Before-and-after change data
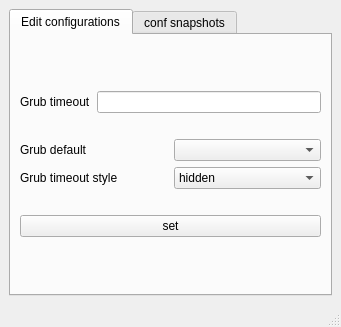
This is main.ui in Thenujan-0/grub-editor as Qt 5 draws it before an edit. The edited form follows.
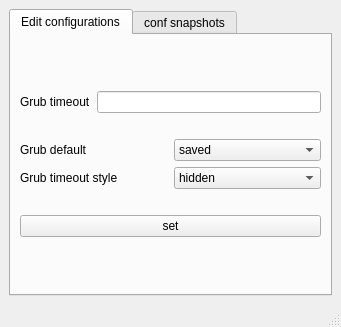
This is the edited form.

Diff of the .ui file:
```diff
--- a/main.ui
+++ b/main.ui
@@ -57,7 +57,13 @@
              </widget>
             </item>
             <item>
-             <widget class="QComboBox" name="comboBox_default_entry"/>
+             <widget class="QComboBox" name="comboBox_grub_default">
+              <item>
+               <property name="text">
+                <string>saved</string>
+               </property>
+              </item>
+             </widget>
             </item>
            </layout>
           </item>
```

==

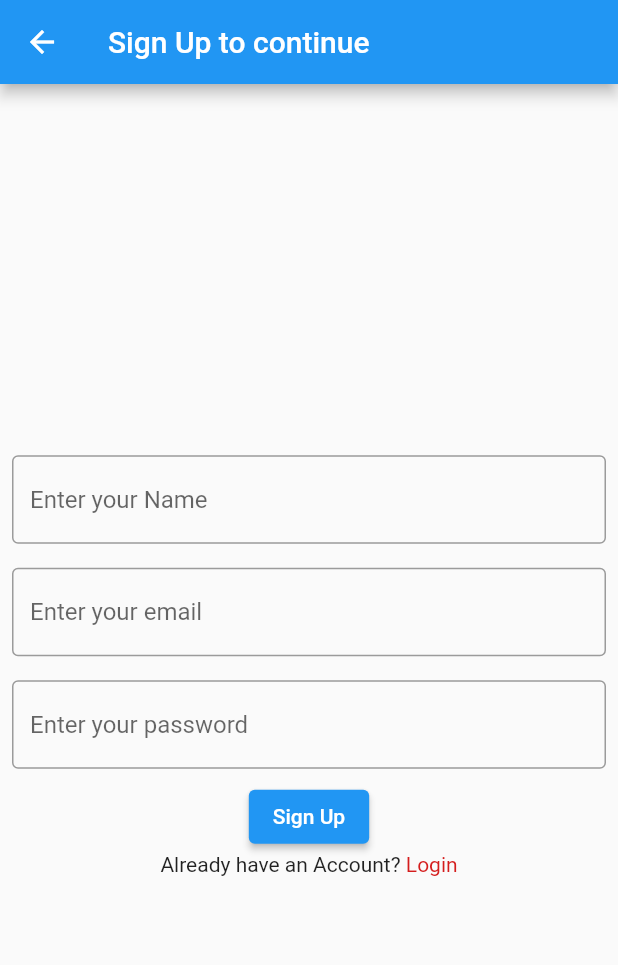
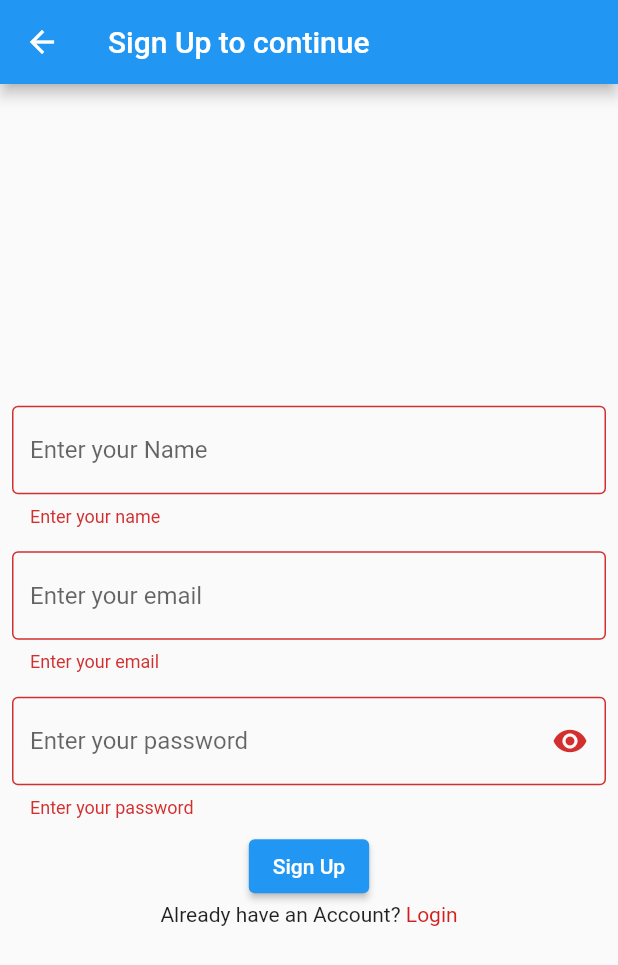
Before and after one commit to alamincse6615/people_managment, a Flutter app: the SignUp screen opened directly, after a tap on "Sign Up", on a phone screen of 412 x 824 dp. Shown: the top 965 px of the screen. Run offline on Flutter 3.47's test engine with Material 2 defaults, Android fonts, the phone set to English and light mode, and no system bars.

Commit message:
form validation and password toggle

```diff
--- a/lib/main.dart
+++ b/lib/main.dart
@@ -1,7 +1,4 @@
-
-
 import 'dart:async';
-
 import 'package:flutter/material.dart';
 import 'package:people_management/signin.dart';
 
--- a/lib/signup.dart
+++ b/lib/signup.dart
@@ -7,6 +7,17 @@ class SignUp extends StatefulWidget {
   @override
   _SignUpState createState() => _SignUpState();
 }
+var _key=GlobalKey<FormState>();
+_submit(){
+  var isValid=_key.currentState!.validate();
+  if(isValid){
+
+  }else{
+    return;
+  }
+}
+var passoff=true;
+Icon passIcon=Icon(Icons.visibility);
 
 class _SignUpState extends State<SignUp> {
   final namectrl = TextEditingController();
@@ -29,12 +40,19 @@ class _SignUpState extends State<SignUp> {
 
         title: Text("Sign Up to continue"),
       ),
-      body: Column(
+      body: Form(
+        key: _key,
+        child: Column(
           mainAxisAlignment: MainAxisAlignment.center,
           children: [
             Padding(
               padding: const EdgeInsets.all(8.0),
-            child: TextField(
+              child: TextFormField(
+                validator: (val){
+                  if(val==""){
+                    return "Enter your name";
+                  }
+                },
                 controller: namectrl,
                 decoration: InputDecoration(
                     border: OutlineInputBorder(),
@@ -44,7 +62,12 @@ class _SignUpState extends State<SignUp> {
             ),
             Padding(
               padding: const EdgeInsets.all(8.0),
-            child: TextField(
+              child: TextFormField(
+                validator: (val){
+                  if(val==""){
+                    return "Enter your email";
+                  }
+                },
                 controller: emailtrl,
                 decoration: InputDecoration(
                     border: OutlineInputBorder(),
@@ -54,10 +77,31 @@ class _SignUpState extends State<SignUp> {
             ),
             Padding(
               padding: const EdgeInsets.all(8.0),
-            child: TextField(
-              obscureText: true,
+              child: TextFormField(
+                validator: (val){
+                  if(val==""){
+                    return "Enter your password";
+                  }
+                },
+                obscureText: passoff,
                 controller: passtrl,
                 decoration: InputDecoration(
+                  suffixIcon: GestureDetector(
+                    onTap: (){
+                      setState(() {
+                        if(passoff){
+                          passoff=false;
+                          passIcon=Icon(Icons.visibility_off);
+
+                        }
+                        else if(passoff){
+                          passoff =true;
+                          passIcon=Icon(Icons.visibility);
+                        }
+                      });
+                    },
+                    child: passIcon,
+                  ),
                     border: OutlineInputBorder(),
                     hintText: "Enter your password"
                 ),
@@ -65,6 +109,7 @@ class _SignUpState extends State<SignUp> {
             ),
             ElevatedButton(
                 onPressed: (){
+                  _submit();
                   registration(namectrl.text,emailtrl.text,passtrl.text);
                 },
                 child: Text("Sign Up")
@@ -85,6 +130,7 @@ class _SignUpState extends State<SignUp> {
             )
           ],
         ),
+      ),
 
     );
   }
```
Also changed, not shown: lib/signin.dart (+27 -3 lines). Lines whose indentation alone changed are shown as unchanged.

• **What to produce**:
A copy of each line in the data above that holds the string "dart" is needed.

• **Exercise output**:
--- a/lib/main.dart
+++ b/lib/main.dart
 import 'dart:async';
 import 'package:flutter/material.dart';
 import 'package:people_management/signin.dart';
--- a/lib/signup.dart
+++ b/lib/signup.dart
Also changed, not shown: lib/signin.dart (+27 -3 lines). Lines whose indentation alone changed are shown as unchanged.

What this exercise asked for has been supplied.